By Bridget Anderson

The phrase from Hebrews 12, “since we are surrounded by so great a cloud of witnesses,” took on a whole new meaning for me this weekend. I was name-tagless and alone in a sea of 5,000 Jehovah’s Witnesses. I had many thoughts and observations churning around within me, longing to find release. Thus, this essay.

The first thing that surprised me was the style of the speakers. They all had the same style. It was totally devoid of humor, passion or individuality. It was striking how much “the same” they sounded; their deliveries were dry and droning, almost as though they were reading off a teleprompter, or reciting something they had memorized years ago. Not only was the boredom of the attendees palpable, one got the impression that the speakers themselves were bored with what they were saying. It was ironic, considering the subject  was “Keep on the Watch” and their constant repetition that Armageddon was “at hand” (as they have proclaimed it to be for 130 years).

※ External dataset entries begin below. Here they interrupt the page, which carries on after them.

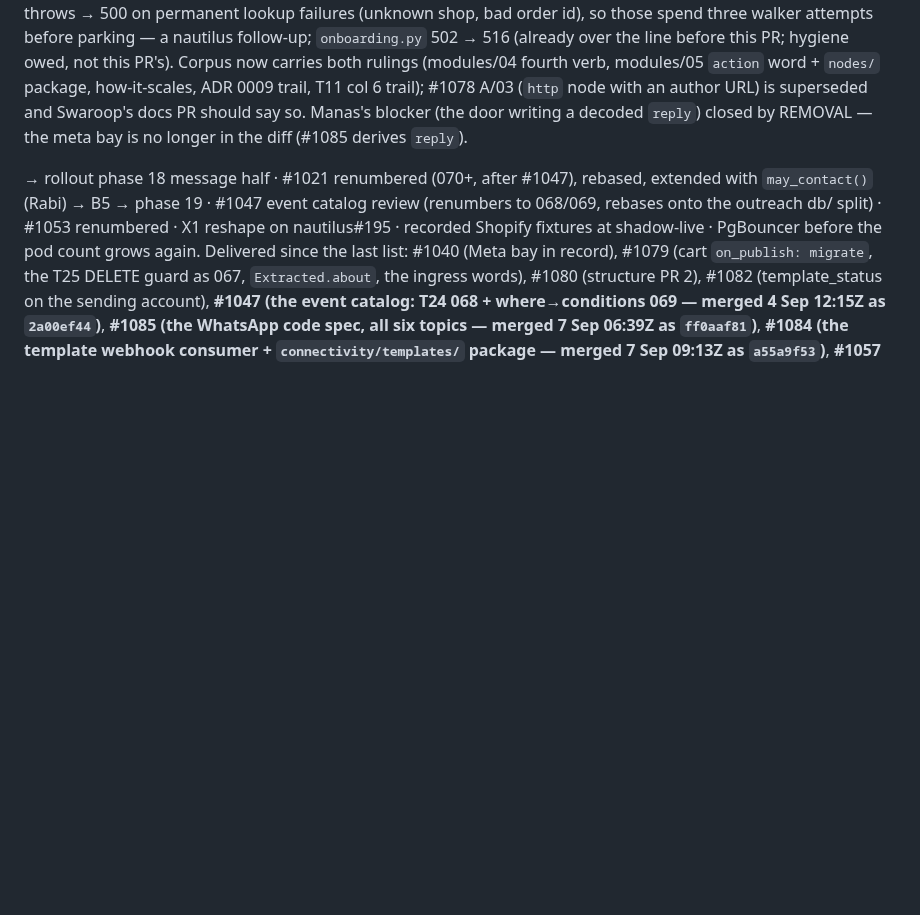
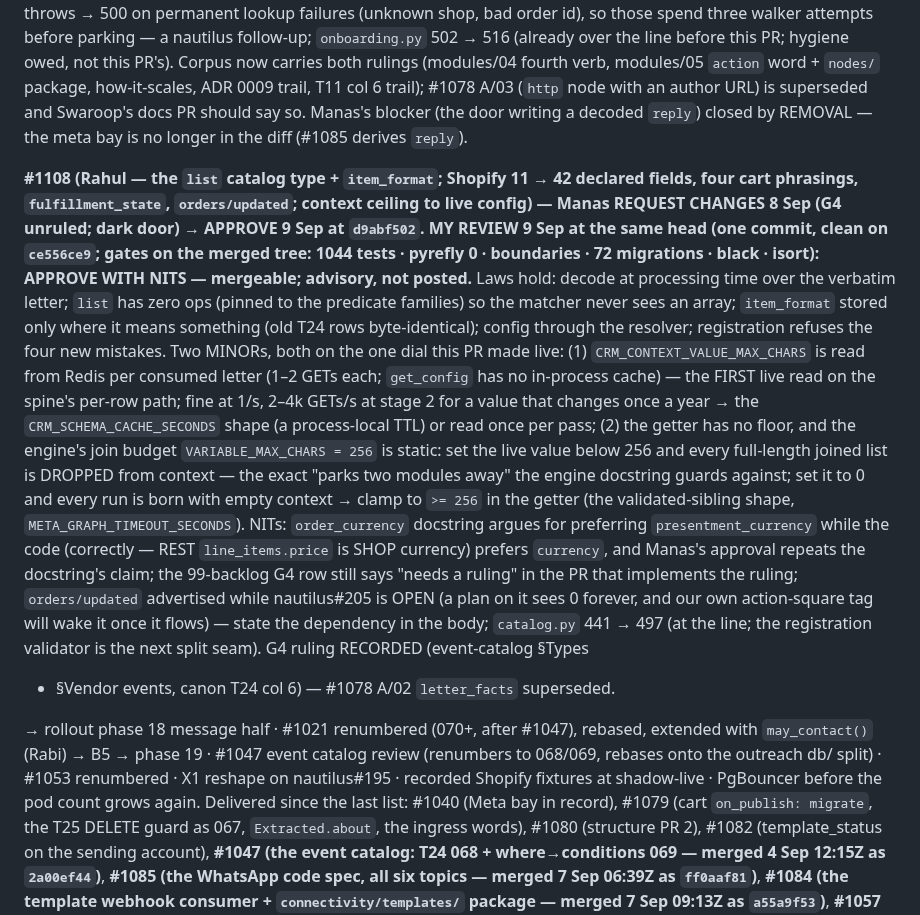
Before and after one commit to swaroopvarma1/buddy-cpaas-docs, a Markdown page: design/execution-ledger.md, the part around the change. GitHub-like rendering; blank space fills up the shorter version.

Commit message:
G4 ruled (extraction at ingest, #1108): list type + item_format in event-catalog and T24 col 6; #1108 review

```diff
--- a/design/execution-ledger.md
+++ b/design/execution-ledger.md
@@ -457,6 +457,31 @@ col 6 trail); #1078 A/03 (`http` node with an author URL) is superseded and Swar
 should say so. Manas's blocker (the door writing a decoded `reply`) closed by REMOVAL — the
 meta bay is no longer in the diff (#1085 derives `reply`).
 
+**#1108 (Rahul — the `list` catalog type + `item_format`; Shopify 11 → 42 declared fields, four
+cart phrasings, `fulfillment_state`, `orders/updated`; context ceiling to live config) — Manas
+REQUEST CHANGES 8 Sep (G4 unruled; dark door) → APPROVE 9 Sep at `d9abf502`. MY REVIEW 9 Sep at
+the same head (one commit, clean on `ce556ce9`; gates on the merged tree: 1044 tests · pyrefly 0 ·
+boundaries · 72 migrations · black · isort): APPROVE WITH NITS — mergeable; advisory, not posted.**
+Laws hold: decode at processing time over the verbatim letter; `list` has zero ops (pinned to the
+predicate families) so the matcher never sees an array; `item_format` stored only where it means
+something (old T24 rows byte-identical); config through the resolver; registration refuses the
+four new mistakes. Two MINORs, both on the one dial this PR made live: (1)
+`CRM_CONTEXT_VALUE_MAX_CHARS` is read from Redis per consumed letter (1–2 GETs each; `get_config`
+has no in-process cache) — the FIRST live read on the spine's per-row path; fine at 1/s, 2–4k
+GETs/s at stage 2 for a value that changes once a year → the `CRM_SCHEMA_CACHE_SECONDS` shape (a
+process-local TTL) or read once per pass; (2) the getter has no floor, and the engine's join budget
+`VARIABLE_MAX_CHARS = 256` is static: set the live value below 256 and every full-length joined
+list is DROPPED from context — the exact "parks two modules away" the engine docstring guards
+against; set it to 0 and every run is born with empty context → clamp to `>= 256` in the getter
+(the validated-sibling shape, `META_GRAPH_TIMEOUT_SECONDS`). NITs: `order_currency` docstring
+argues for preferring `presentment_currency` while the code (correctly — REST `line_items.price`
+is SHOP currency) prefers `currency`, and Manas's approval repeats the docstring's claim; the
+99-backlog G4 row still says "needs a ruling" in the PR that implements the ruling; `orders/updated`
+advertised while nautilus#205 is OPEN (a plan on it sees 0 forever, and our own action-square tag
+will wake it once it flows) — state the dependency in the body; `catalog.py` 441 → 497 (at the
+line; the registration validator is the next split seam). G4 ruling RECORDED (event-catalog §Types
++ §Vendor events, canon T24 col 6) — #1078 A/02 `letter_facts` superseded.
+
 → rollout phase 18 message half · #1021 renumbered (070+, after #1047), rebased, extended
 with `may_contact()` (Rabi) → B5 → phase 19 · #1047 event catalog review (renumbers to
 068/069, rebases onto the outreach db/ split) · #1053 renumbered · X1 reshape on
```
Also changed, not shown: canon/02-record.md (+1 -1 lines), design/event-catalog.md (+13 -2 lines).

Jehovah's Witnesses sing during a recent convention
The uniformity of the crowd was also somewhat amazing, considering it was so large. In sitting for a stretch of three hours, everyone did exactly the same thing: eyes fastened on the speaker, Bibles rustling to look up each verse, all taking notes. I felt kind of “obvious” by just taking sips of water a few times during the talks, or looking for my gum in my bag.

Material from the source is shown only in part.